NEW hands-coffee-smartphone-technologyMore than half of all time spent shopping online is done via smartphones and tablets, propelling mobile commerce to grow three times faster than overall e-commerce. In addition to site search, site navigation is one of the most important aspects of the mobile experience.

Here are some tips to help make sure your site navigation is ready for the mobile-and-tablet holiday rush.


Mobile Navigation

The limited space on smartphones and tablets magnifies the importance of intuitive navigation.

To best orient users and guide them through a mobile site (without cluttering the screen), use a simple design. Here are some main best practices:

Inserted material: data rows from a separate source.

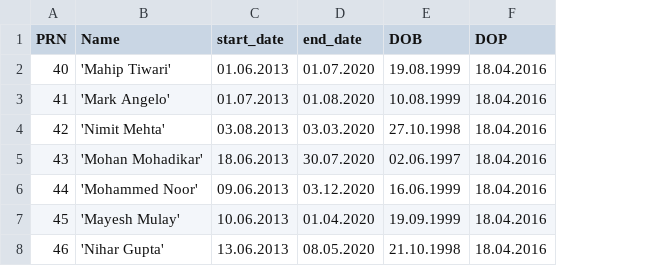
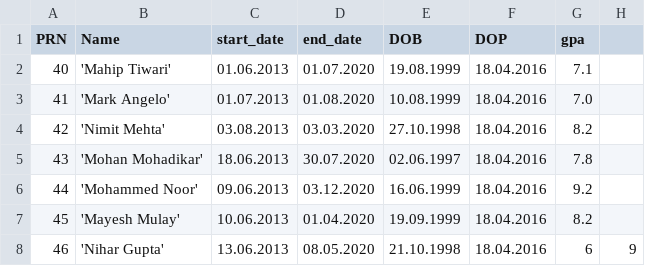
Before and after one commit to mohanmohadikar/test_datasets, a CSV file: sales_train.csv, drawn as a sheet; the diff names each change by its address in the sheet, - before the commit and + after, or states it on an @@ line.

Commit message:
Update sales_train.csv

```diff
--- a/sales_train.csv
+++ b/sales_train.csv
+column G (gpa), rows 2-8: 7.1 | 7.0 | 8.2 | 7.8 | 9.2 | 8.2 | 6
+column H, row 8: 9
```
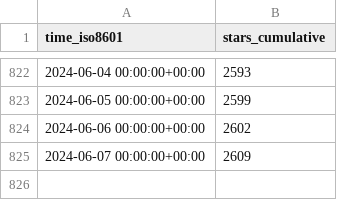
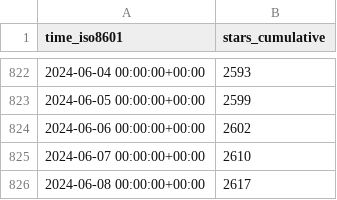
Before and after one commit to vladdoster/.github, a CSV file: zdharma-continuum/zinit/ghrs-data/stargazers.csv, drawn as a sheet; only a part is shown, gaps mark what is left out.

```diff
--- a/zdharma-continuum/zinit/ghrs-data/stargazers.csv
+++ b/zdharma-continuum/zinit/ghrs-data/stargazers.csv
@@ -824,2 +824,3 @@ time_iso8601,stars_cumulative
 2024-06-06 00:00:00+00:00,2602
-2024-06-07 00:00:00+00:00,2609
+2024-06-07 00:00:00+00:00,2610
+2024-06-08 00:00:00+00:00,2617
```
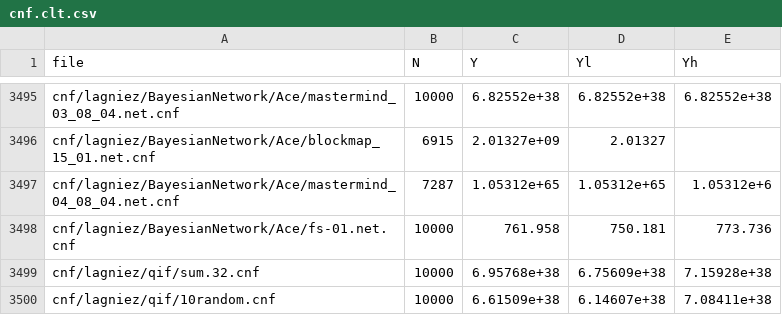
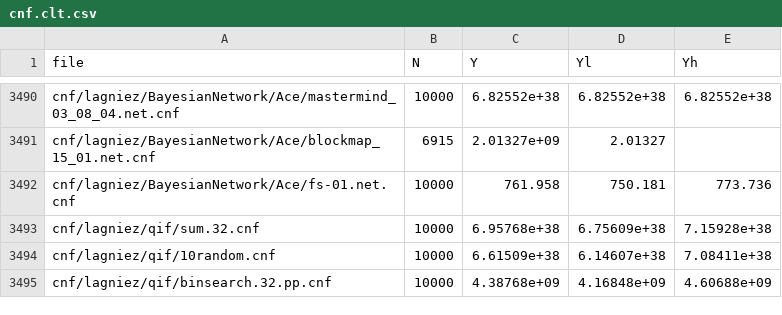
Before and after one commit to serval-uni-lu/divkc, a CSV file: results/cnf.clt.csv, drawn as a sheet; only a part is shown, gaps mark what is left out; the shorter side is filled out with more unchanged rows; the diff covers the shown part only.

```diff
--- a/results/cnf.clt.csv
+++ b/results/cnf.clt.csv
@@ -3496,3 +3491,2 @@ cnf/lagniez/BayesianNetwork/Ace/mastermind_03_08_04.net.cnf, 10000, 6.82552e+38,
 cnf/lagniez/BayesianNetwork/Ace/blockmap_15_01.net.cnf, 6915, 2.01327e+09, 2.01327
-cnf/lagniez/BayesianNetwork/Ace/mastermind_04_08_04.net.cnf, 7287, 1.05312e+65, 1.05312e+65, 1.05312e+6
 cnf/lagniez/BayesianNetwork/Ace/fs-01.net.cnf, 10000, 761.958, 750.181, 773.736
```
Also changed, not shown: 5 removed rows elsewhere in this file.
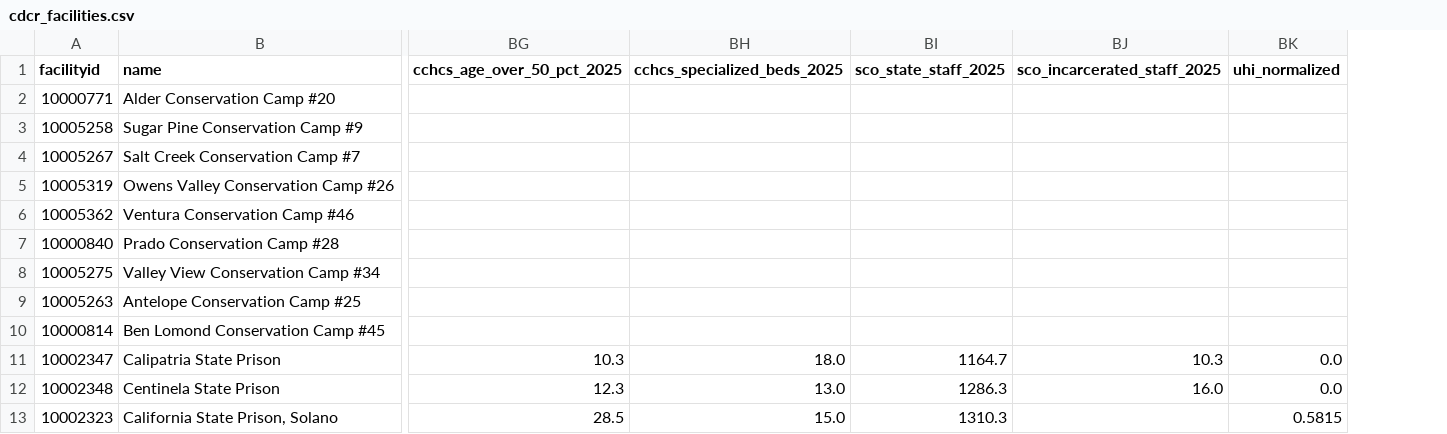
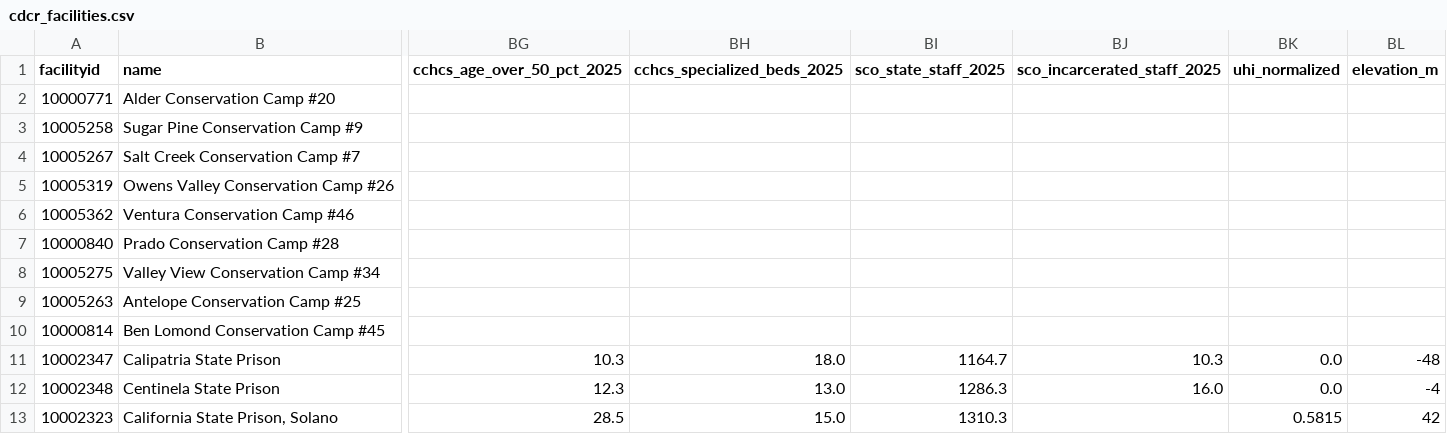
Before and after one commit to mbecica/ca_prison_climate_justice, a CSV file: data/cdcr_facilities.csv, drawn as a sheet; only a part is shown, gaps mark what is left out; the diff names each change by its address in the sheet, - before the commit and + after, or states it on an @@ line.

```diff
--- a/data/cdcr_facilities.csv
+++ b/data/cdcr_facilities.csv
+column BL (elevation_m), rows 11-13: -48 | -4 | 42
```
Also changed, not shown: data_sources/hazards/heat_activations_annual.csv, 4 other files.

  • Use drop-down menus with buttons or simple text so you can offer as many drill-down levels as needed while freeing up valuable real estate.
  • Use subpages to expand using familiar icons such as +, – and >. This allows shoppers to easily navigate through categories to exactly the products they are looking for.
  • Give category pages a look and feel similar to search results pages. This gives users a consistent experience across search and navigation.
  • Include a thumbnail image, product title, brief description, price and additional information such as ratings and discounts.

Include Refinements

Just as on your desktop site, refinements make navigation easier for mobile visitors. Since mobile devices have a lot less space for navigation, using a drop-down menu can be a good design choice. Presenting refinements this way saves screen space by hiding them when they are not in use. This helps reduce visual clutter on the mobile site and allows visitors to view more products and content without needing to scroll down.

Offer Infinite Scrolling

You may find that shoppers spend more time on your mobile site if you provide infinite scrolling.

Instead of requiring shoppers to click to the next page, infinite scrolling automatically loads more search results as the user nears the bottom of the page.

Make Links and Buttons Touch-friendly

When designing for touch-enabled devices, keep in mind the size of the human finger and thumb. The touch target for an index finger is 57 pixels and for a thumb it is 72 pixels. Making touch targets smaller than that can lead to user frustration and incorrect clicks. Moreover, don’t require users to pinch and zoom in order to navigate pages as these actions also lead to a negative user experience.

Direct Mobile Users to Mobile Pages

If you have a separate mobile site with a different URL, make sure to automatically send your mobile users to the correct site. You also need to direct search engines to this alternate site in order for your mobile pages to rank well in mobile search results. If you’re using responsive design, this shouldn’t be an issue.

Don’t Assume Desktop Features Will Work on Mobile Devices

A common mistake in mobile development is attempting to port desktop features directly to a mobile device. With a touch-enabled device, the user is not navigating the page with a mouse cursor so functions like hover don’t translate into a positive customer experience. At best, the user will attempt to click the item multiple times to activate the link; at worst, the user will be unable to click through at all and may abandon the site in frustration. Instead, optimize your development for the unique features and uses of each device type. Smartphone users and tablet users may use your site differently so consider both types of users.

For more tips on how to improve your site navigation, download our Big Book of Navigation Tips.